Treasurys and fixed income are still a good place to invest in currently, says Eric Pellicciaro, BlackRock head of global rates investments.
Despite weak economic data a double dip recession is unlikely and investors should favor stocks over bonds, according to Chris Watling, the CEO of Longview Economics in London.
If this is what a soft patch in the economy looks like, then beware the specter of a hard landing.
Dismal stocks and stats tell the story.
“There is one bet right now: Bernanke will bail out the world,” says one market pro. “If that does not happen, then no investment will be safe.”
CNBC's Rick Santelli reports Treasury prices rallied today on the heels of more weak economic data, and pushed the yield on the ten year note below 3%.
Wall Street is having a hard time figuring out what to do now that the US economy appears to be sputtering and yields are so low, Peter Yastrow, market strategist for Yastrow Origer, told CNBC.
Fears over the continuing European sovereign debt crisis and weaker than expected economic data from the US helped to push the price of US Treasurys up and take yields to a six month low on Thursday as investors looked for safety.
Discussing the U.S. economic outlook, with Robert Brusca, Chief Economist, Fact and Opinion Economics, and Patricia Chadwick, Ravengate Partners.
Belgium became the latest small European nation to come under the cloud of having its credit ratings outlook cut on Monday. As rating agencies themselves are increasingly criticized, is this the threat it once was?
US 10-year yields are low and despite a battle over raising the debt ceiling and a warning from S&P on the outlook for US debt, investors have yet to tire of the treasury market which has rallied since the end of April.
Interest rates are heading lower, counter to what many in the bond market thought might happen as the Fed reaches the end of its quantitative easing program.
Discussing how the nation's second-largest pension fund plans to boost its performance and investment opportunities, with Christopher Ailman, California State Teachers' Retirement System.
The Fast Money pros are very focused on a few signals that could telegraph the next big move.
Simon Hobbs and the Fast Money traders weigh in on the U.S. dollar, Treasuries, commodities and which trades you should put down today.

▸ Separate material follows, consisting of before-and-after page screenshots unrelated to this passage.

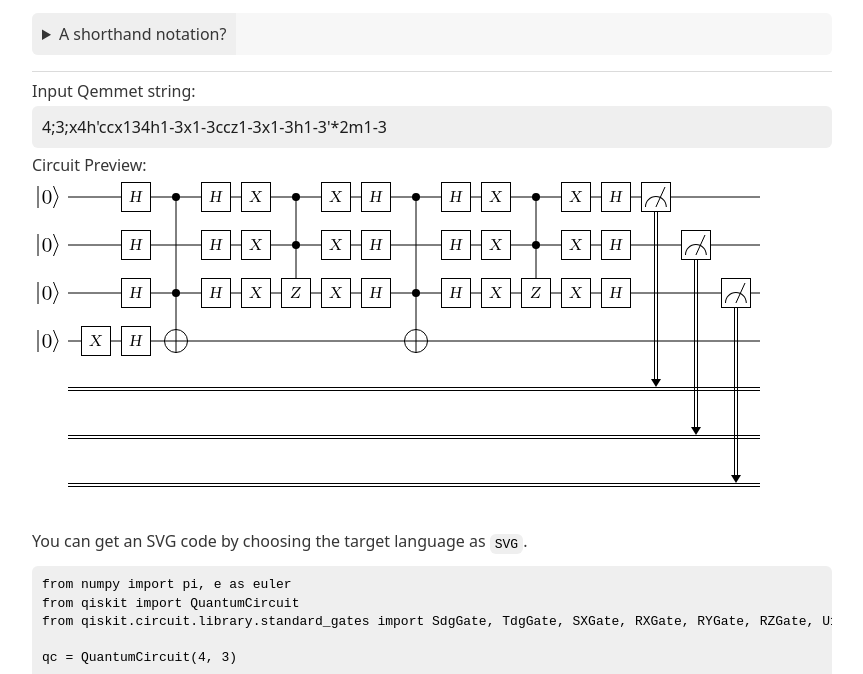
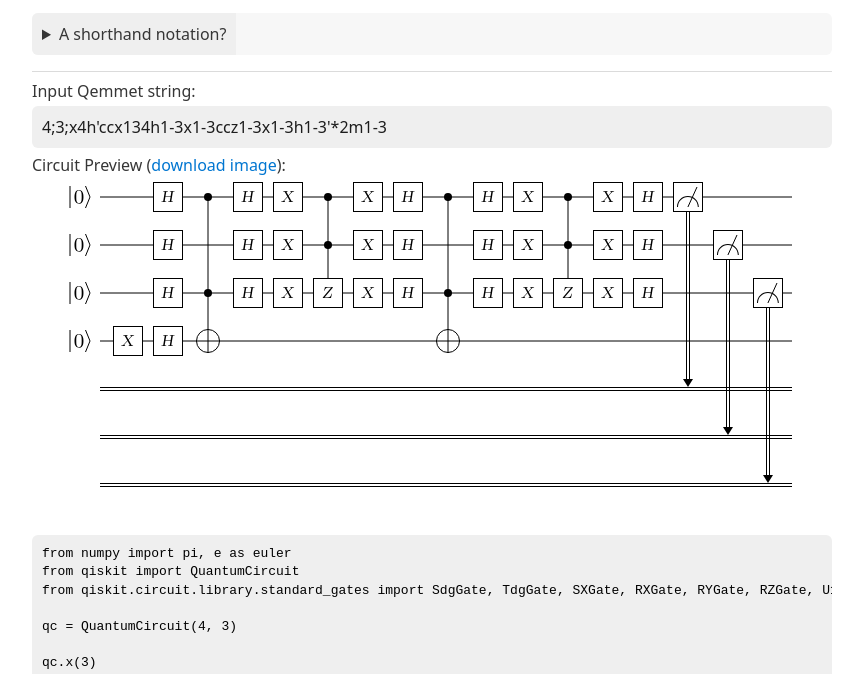
Before and after one commit to rootEnginear/Qemmet, a website with bundled scripts: page index.html in a window 1280 px wide. Shown: the part 115-789 px from the top of the page, without its empty margins (208-1071 px from the left). Built offline with nearby package versions, Linux system fonts and the light colour scheme.

Commit message:
fix: use dimension

```diff
--- a/index.html
+++ b/index.html
@@ -49,13 +49,11 @@
     <label for="raw_string">Input Qemmet string:</label>
     <input id="raw_string" type="text" v-model.trim="raw_string"
       style="width:100%;box-sizing:border-box">
-    <label for="svg-preview">Circuit Preview:</label>
+    <label for="svg-preview">Circuit Preview (<a
+        @click="downloadSvg" style="cursor:pointer">download image</a>):</label>
     <div v-html="svg" class="svg-container" id="svg-preview"
       style="overflow-x:scroll;text-align:center">
     </div>
-    <p style="margin:.5rem 0 0;">
-      You can get an SVG code by choosing the target language as <code>SVG</code>.
-    </p>
     <pre><code style="overflow-y:scroll;height:40vh">{{transpiled_code}}</code></pre>
     <div style="display:flex;align-items:flex-end">
       <div style="flex:1 1 0">
@@ -69,8 +67,7 @@
       </div>
       <div>
         <button @click="copyTranspiledCode" style="margin-right:0;margin-left:1rem">Copy
-          to
-          clipboard</button>
+          to clipboard</button>
       </div>
     </div>
   </section>
--- a/src/translators/svg.ts
+++ b/src/translators/svg.ts
@@ -33,9 +33,9 @@ const generateQubits = (qubit_count: number, depth: number): string => {
 		.fill('')
 		.map(
 			(_, i) =>
-				`<use xlink:href="#ket0" x="0" y="${i * 48}"></use><line x1="36" y1="${i * 48 + 16}" x2="${
-					(depth + 1) * 40 + 8
-				}" y2="${i * 48 + 16}" stroke="black" stroke-width="1" />`
+				`<use href="#ket0" x="0" y="${i * 48}" width="32" height="32"></use><line x1="36" y1="${
+					i * 48 + 16
+				}" x2="${(depth + 1) * 40 + 8}" y2="${i * 48 + 16}" stroke="black" stroke-width="1" />`
 		)
 		.join('')
 }
@@ -63,11 +63,11 @@ const generateMeasure = (qubit: number, qubit_count: number, column: number) =>
 		48 * qubit + 16
 	}" x2="${40 * (column + 1) + 16 + 8 + 1.5}" y2="${
 		48 * (qubit + qubit_count) + 16 - 1.5 - 6
-	}" stroke="black" stroke-width="1" /><use xlink:href="#measure" x="${40 * (column + 1) + 8}" y="${
+	}" stroke="black" stroke-width="1" /><use href="#measure" x="${40 * (column + 1) + 8}" y="${
 		48 * qubit
-	}"></use><use xlink:href="#arrow" x="${40 * (column + 1) + 16 + 4 - 1}" y="${
+	}" width="32" height="32"></use><use href="#arrow" x="${40 * (column + 1) + 16 + 4 - 1}" y="${
 		48 * (qubit + qubit_count) + 8 - 2
-	}"></use>`
+	}" width="10" height="8"></use>`
 }
 
 const generateGate = (
@@ -75,16 +75,19 @@ const generateGate = (
 	gate_params: QemmetGateInfo['gate_params']
 ): ((qubit: number, column: number) => string) => {
 	return (qubit: number, column: number) => {
-		if (gate_name === 'sw')
-			return `<use xlink:href="#sw" x="${40 * (column + 1) + 8}" y="${48 * qubit}"></use>`
-		if (gate_name === '/x')
-			return `<use xlink:href="#sqrt_x" x="${40 * (column + 1) + 8}" y="${48 * qubit}"></use>`
-		if (gate_name === 'sx')
-			return `<use xlink:href="#sqrt_x" x="${40 * (column + 1) + 8}" y="${48 * qubit}"></use>`
-		if (gate_name === 'tdg')
-			return `<use xlink:href="#tdg" x="${40 * (column + 1) + 8}" y="${48 * qubit}"></use>`
-		if (gate_name === 'sdg')
-			return `<use xlink:href="#sdg" x="${40 * (column + 1) + 8}" y="${48 * qubit}"></use>`
+		switch (gate_name) {
+			case 'sw':
+			case 'sdg':
+			case 'tdg':
+				return `<use href="#${gate_name}" x="${40 * (column + 1) + 8}" y="${
+					48 * qubit
+				}" width="32" height="32"></use>`
+			case '/x':
+			case 'sx':
+				return `<use href="#sqrt_x" x="${40 * (column + 1) + 8}" y="${
+					48 * qubit
+				}" width="32" height="32"></use>`
+		}
 
 		const formatted_params = gate_params
 			.replace(/pi/g, 'π')
@@ -98,9 +101,9 @@ const generateGate = (
 
 		// No param
 		return (
-			`<use xlink:href="#gate" x="${40 * (column + 1) + 8}" y="${48 * qubit}"></use><text x="${
-				40 * (column + 1) + 8 + 16 - 1
-			}" y="${
+			`<use href="#gate" x="${40 * (column + 1) + 8}" y="${
+				48 * qubit
+			}" width="32" height="32"></use><text x="${40 * (column + 1) + 8 + 16 - 1}" y="${
 				48 * qubit + 16 + 2
 			}" dominant-baseline="middle" text-anchor="middle" font-family="LMRS, LMR, LMM, 'Latin Modern Roman', 'Latin Modern Math', 'Computer Modern', serif">${gate_name.toUpperCase()}</text>` +
 			params_str
@@ -114,22 +117,25 @@ const generateGateCol = (
 	gate_params: QemmetGateInfo['gate_params'],
 	column: number
 ): string => {
+	const gateGenerator = generateGate(gate_name, gate_params)
+
 	return new Array(gate_registers.length)
 		.fill('')
 		.map((_, i) => {
-			return generateGate(gate_name, gate_params)(gate_registers[i], column)
+			return gateGenerator(gate_registers[i], column)
 		})
 		.join('')
 }
 
 const generateVerticalLine = (qubits: number[], column: number, isBarrier = false) => {
-	const [max, min] = qubits.reduce(
-		([max, min], qubit) => [Math.max(max, qubit), Math.min(min, qubit)],
-		[-Infinity, Infinity]
-	)
-	return `<line x1="${40 * (column + 1) + 16 + 8}" y1="${min * 48 + 16}" x2="${
-		40 * (column + 1) + 16 + 8
-	}" y2="${max * 48 + 16}" stroke="black" stroke-width="1" ${
+	const max = Math.max(...qubits)
+	const min = Math.min(...qubits)
+
+	const x = 40 * (column + 1) + 16 + 8
+	const y1 = 48 * min + 16 - +isBarrier * 15
+	const y2 = 48 * max + 16 + +isBarrier * 15
+
+	return `<line x1="${x}" y1="${y1}" x2="${x}" y2="${y2}" stroke="black" stroke-width="1" ${
 		isBarrier ? `stroke-dasharray="4"` : ''
 	}/>`
 }
@@ -137,7 +143,9 @@ const generateVerticalLine = (qubits: number[], column: number, isBarrier = fals
 const generateControls = (qubits: number[], column: number) => {
 	return qubits
 		.map((qubit) => {
-			return `<use xlink:href="#control" x="${40 * (column + 1) + 8}" y="${qubit * 48}"></use>`
+			return `<use href="#control" x="${40 * (column + 1) + 8}" y="${
+				qubit * 48
+			}" width="32" height="32"></use>`
 		})
 		.join('')
 }
@@ -180,16 +188,19 @@ export const translateQemmetString = ({
 			const controls = control_qb.length ? generateControls(control_qb, column) : ''
 			const gates =
 				gate_name === 'x' && control_count
-					? `<use xlink:href="#x_gate" x="${40 * (column + 1) + 8}" y="${48 * gate_qb[0]}"></use>`
+					? `<use href="#x_gate" x="${40 * (column + 1) + 8}" y="${
+							48 * gate_qb[0]
+					  }" width="32" height="32"></use>`
 					: generateGateCol(gate_name, gate_qb, gate_params, column)
 
 			return lines + controls + gates
 		})
 		.join('')
 
-	return `<svg width="${(normalized_gate_info.length + 1) * 40 + 16}" height="${
-		(qubit_count + bit_count) * 48
-	}">
+	const svg_width = (normalized_gate_info.length + 1) * 40 + 16
+	const svg_height = (qubit_count + bit_count) * 48
+
+	return `<svg width="${svg_width}" height="${svg_height}" viewBox="0 0 ${svg_width} ${svg_height}" xmlns="http://www.w3.org/2000/svg">
   <style>
     @import url("https://cdn.jsdelivr.net/gh/rootEnginear/Qemmet/fonts/fonts.css");
   </style>
@@ -200,6 +211,10 @@ export const translateQemmetString = ({
 		normalized_gate_info.length
 	)}${gates}
 
+  <symbol id="gate" width="32" height="32" viewBox="0 0 32 32">
+    <rect x="1.5" y="1.5" width="29" height="29" fill="white" stroke="black" />
+  </symbol>
+
   <symbol id="ket0" width="32" height="32" viewBox="0 0 32 32">
     <path d="M6 5V27" stroke="black"/>
     <path d="M21.5 5L26 16L21.5 27" stroke="black" fill="none"/>
@@ -207,15 +222,11 @@ export const translateQemmetString = ({
   </symbol>
 
   <symbol id="measure" width="32" height="32" viewBox="0 0 32 32">
-    <rect x="1.5" y="1.5" width="29" height="29" fill="white" stroke="black" />
+    <use href="#gate" x="0" y="0" width="32" height="32"></use>
     <path fill-rule="evenodd" clip-rule="evenodd"
       d="M26.8182 26H25.8182C25.8182 20.5274 21.3817 16.0909 15.9091 16.0909C10.4365 16.0909 6 20.5274 6 26L5 26C5 19.9751 9.88417 15.0909 15.9091 15.0909C21.934 15.0909 26.8182 19.9751 26.8182 26Z"
       fill="black" />
     <path d="M15.9091 26L25 6" stroke="black" />
-  </symbol>
-
-  <symbol id="gate" width="32" height="32" viewBox="0 0 32 32">
-    <rect x="1.5" y="1.5" width="29" height="29" fill="white" stroke="black" />
   </symbol>
 
   <symbol id="sw" width="32" height="32" viewBox="0 0 32 32">
@@ -236,20 +247,20 @@ export const translateQemmetString = ({
   </symbol>
 
   <symbol id="sqrt_x" width="32" height="32" viewBox="0 0 32 32">
-    <rect x="1.5" y="1.5" width="29" height="29" fill="white" stroke="black"/>
+    <use href="#gate" x="0" y="0" width="32" height="32"></use>
     <path d="M9.82662 20.838L7.69534 16.1274C7.61057 15.9337 7.55002 15.9337 7.51369 15.9337C7.50158 15.9337 7.44104 15.9337 7.30783 16.0306L6.15742 16.9024C6 17.0235 6 17.0599 6 17.0962C6 17.1567 6.03633 17.2294 6.1211 17.2294C6.19375 17.2294 6.39962 17.0599 6.53282 16.963C6.60548 16.9024 6.78712 16.7692 6.92033 16.6724L9.30591 21.9158C9.39067 22.1095 9.45122 22.1095 9.56021 22.1095C9.74185 22.1095 9.77818 22.0369 9.86295 21.8674L15.3607 10.4844C15.4454 10.3148 15.4454 10.2664 15.4454 10.2422C15.4454 10.1211 15.3486 10 15.2033 10C15.1064 10 15.0216 10.0605 14.9247 10.2543L9.82662 20.838Z" fill="black"/>
     <path d="M26 10H15.2073V10.4844H26V10Z" fill="black"/>
     <path d="M23.868 21.196L23.94 20.8H23.736C23.004 20.8 22.848 20.692 22.668 20.368L20.556 16.588L22.74 14.176C23.424 13.408 24.348 13.396 24.624 13.396L24.696 13C24.264 13.036 23.616 13.036 23.34 13.036C22.692 13.036 22.584 13.036 21.864 13L21.792 13.396C22.32 13.42 22.404 13.744 22.368 13.912C22.356 14.032 22.296 14.128 22.2 14.236L20.376 16.252L19.068 13.936C19.044 13.888 19.008 13.816 19.008 13.756C19.032 13.612 19.296 13.396 19.776 13.396L19.848 13L18.12 13.036C17.388 13.036 17.232 13.036 16.548 13L16.476 13.396H16.68C17.4 13.396 17.568 13.504 17.748 13.816L19.596 17.116L16.956 20.032C16.272 20.8 15.324 20.8 15.072 20.8L15 21.196C15.432 21.16 16.116 21.16 16.368 21.16C16.968 21.16 17.124 21.16 17.844 21.196L17.916 20.8C17.34 20.776 17.304 20.404 17.328 20.284C17.328 20.248 17.352 20.128 17.532 19.936L19.776 17.452L21.324 20.248C21.408 20.38 21.408 20.404 21.408 20.44C21.372 20.596 21.12 20.788 20.64 20.8L20.568 21.196L22.296 21.16C22.896 21.16 23.232 21.16 23.868 21.196Z" fill="black"/>
   </symbol>
 
   <symbol id="sdg" width="32" height="32" viewBox="0 0 32 32">
-    <rect x="1.5" y="1.5" width="29" height="29" fill="white" stroke="black"/>
+    <use href="#gate" x="0" y="0" width="32" height="32"></use>
     <path d="M22.883 12.014C22.883 11.926 22.839 11.596 22.432 11.596C22.267 11.596 22.003 11.64 21.739 11.728C21.453 11.805 21.255 11.849 21.079 11.871C21.09 11.684 21.09 11.431 21.211 10.771C21.255 10.507 21.354 9.869 21.354 9.495C21.354 9.407 21.354 9 20.947 9C20.529 9 20.529 9.396 20.529 9.495C20.529 9.858 20.617 10.408 20.672 10.749C20.793 11.475 20.793 11.629 20.804 11.871C20.606 11.849 20.441 11.805 20.177 11.728C19.935 11.662 19.649 11.596 19.451 11.596C19 11.596 19 12.003 19 12.003C19 12.091 19.044 12.421 19.451 12.421C19.616 12.421 19.88 12.377 20.144 12.289C20.43 12.212 20.628 12.168 20.804 12.146C20.793 12.322 20.782 12.509 20.694 12.905C20.529 13.675 20.529 13.752 20.529 14.335C20.529 15.655 20.617 17.448 20.76 18.867C20.771 19.032 20.782 19.109 20.936 19.109C21.013 19.109 21.09 19.098 21.112 18.966C21.134 18.812 21.354 16.513 21.354 14.335C21.354 13.796 21.354 13.675 21.211 12.993C21.101 12.498 21.101 12.388 21.079 12.146C21.277 12.168 21.442 12.212 21.706 12.289C21.948 12.355 22.234 12.421 22.432 12.421C22.883 12.421 22.883 12.014 22.883 12.014Z" fill="black"/>
     <path d="M17.0516 20.304C17.2756 18.912 16.6036 17.488 15.0356 17.104L12.9236 16.592C11.9316 16.352 11.3236 15.536 11.4836 14.56C11.6596 13.488 12.7476 12.48 14.1396 12.48C16.9076 12.48 16.8436 15.072 16.8276 15.68C16.8276 15.856 16.8276 15.968 17.0356 15.968C17.2916 15.968 17.3076 15.856 17.3556 15.552L17.8836 12.416C17.9316 12.16 17.9476 12 17.7396 12C17.6116 12 17.5796 12.048 17.4356 12.224L16.7316 13.12C16.0756 12.24 15.0836 12 14.2036 12C12.2996 12 10.6516 13.44 10.3796 15.072C10.1876 16.288 10.7636 16.96 11.0196 17.264C11.4996 17.84 11.9956 17.968 13.6596 18.368C14.9876 18.688 15.2116 18.736 15.6436 19.296C15.7876 19.472 16.0916 20.016 15.9636 20.8C15.7716 21.904 14.7316 23.072 13.2276 23.072C11.4676 23.072 9.78759 22.224 10.0596 20C10.0916 19.744 10.1076 19.632 9.88359 19.632C9.62759 19.632 9.61159 19.76 9.54759 20.064L9.03559 23.184C8.98759 23.44 8.95559 23.6 9.16359 23.6C9.29159 23.6 9.32359 23.568 9.45159 23.408C9.53159 23.312 9.62759 23.168 10.1876 22.496C11.0516 23.392 12.1876 23.6 13.1476 23.6C15.1476 23.6 16.7636 22.016 17.0516 20.304Z" fill="black"/>
   </symbol>
 
   <symbol id="tdg" width="32" height="32" viewBox="0 0 32 32">
-    <rect x="1.5" y="1.5" width="29" height="29" fill="white" stroke="black"/>
+    <use href="#gate" x="0" y="0" width="32" height="32"></use>
     <path d="M23.883 12.014C23.883 11.926 23.839 11.596 23.432 11.596C23.267 11.596 23.003 11.64 22.739 11.728C22.453 11.805 22.255 11.849 22.079 11.871C22.09 11.684 22.09 11.431 22.211 10.771C22.255 10.507 22.354 9.869 22.354 9.495C22.354 9.407 22.354 9 21.947 9C21.529 9 21.529 9.396 21.529 9.495C21.529 9.858 21.617 10.408 21.672 10.749C21.793 11.475 21.793 11.629 21.804 11.871C21.606 11.849 21.441 11.805 21.177 11.728C20.935 11.662 20.649 11.596 20.451 11.596C20 11.596 20 12.003 20 12.003C20 12.091 20.044 12.421 20.451 12.421C20.616 12.421 20.88 12.377 21.144 12.289C21.43 12.212 21.628 12.168 21.804 12.146C21.793 12.322 21.782 12.509 21.694 12.905C21.529 13.675 21.529 13.752 21.529 14.335C21.529 15.655 21.617 17.448 21.76 18.867C21.771 19.032 21.782 19.109 21.936 19.109C22.013 19.109 22.09 19.098 22.112 18.966C22.134 18.812 22.354 16.513 22.354 14.335C22.354 13.796 22.354 13.675 22.211 12.993C22.101 12.498 22.101 12.388 22.079 12.146C22.277 12.168 22.442 12.212 22.706 12.289C22.948 12.355 23.234 12.421 23.432 12.421C23.883 12.421 23.883 12.014 23.883 12.014Z" fill="black"/>
     <path d="M19.04 16.632L19.328 13H8.928L8 16.632H8.496C9.168 13.928 9.6 13.528 12.048 13.528C12.352 13.528 12.848 13.528 12.976 13.56C13.264 13.624 13.264 13.784 13.184 14.184L11.808 22.504C11.712 23.064 11.68 23.288 10.016 23.288H9.408L9.312 23.816C9.92 23.768 11.648 23.768 12.336 23.768C13.024 23.768 14.752 23.768 15.328 23.816L15.424 23.288H14.816C13.152 23.288 13.184 23.064 13.28 22.504L14.656 14.184C14.72 13.816 14.752 13.624 15.104 13.56C15.248 13.528 15.712 13.528 16.016 13.528C18.464 13.528 18.768 13.928 18.544 16.632H19.04Z" fill="black"/>
   </symbol>
--- a/vueapp.js
+++ b/vueapp.js
@@ -51,5 +51,16 @@ new Vue({
 				}
 			)
 		},
+		downloadSvg: function () {
+			const svg = this.svg
+			const preface = '<?xml version="1.0" standalone="no"?>\r\n'
+			const blob = new Blob([preface, svg], { type: 'image/svg+xml;charset=utf-8' })
+			const url = URL.createObjectURL(blob)
+
+			const a = document.createElement('a')
+			a.download = 'qemmet.svg'
+			a.href = url
+			a.click()
+		},
 	},
 })
```
Also changed, not shown: build/translators/svg.js.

With a slew of weak economic data out recently, is it time to get defensive? Tobias Levkovich, Citi and Hank Smith, Haverford Investments weigh in.
Holders of US government debt would be willing to miss payments "for a day or two or three or four" if it put the US in a stronger position to pay them later on, Rep. Paul Ryan told CNBC Tuesday.
The US economy is headed for a period of higher inflation and lower growth that makes the nation's debt unappealing when measured against its global competitors, Pimco's Bill Gross told CNBC.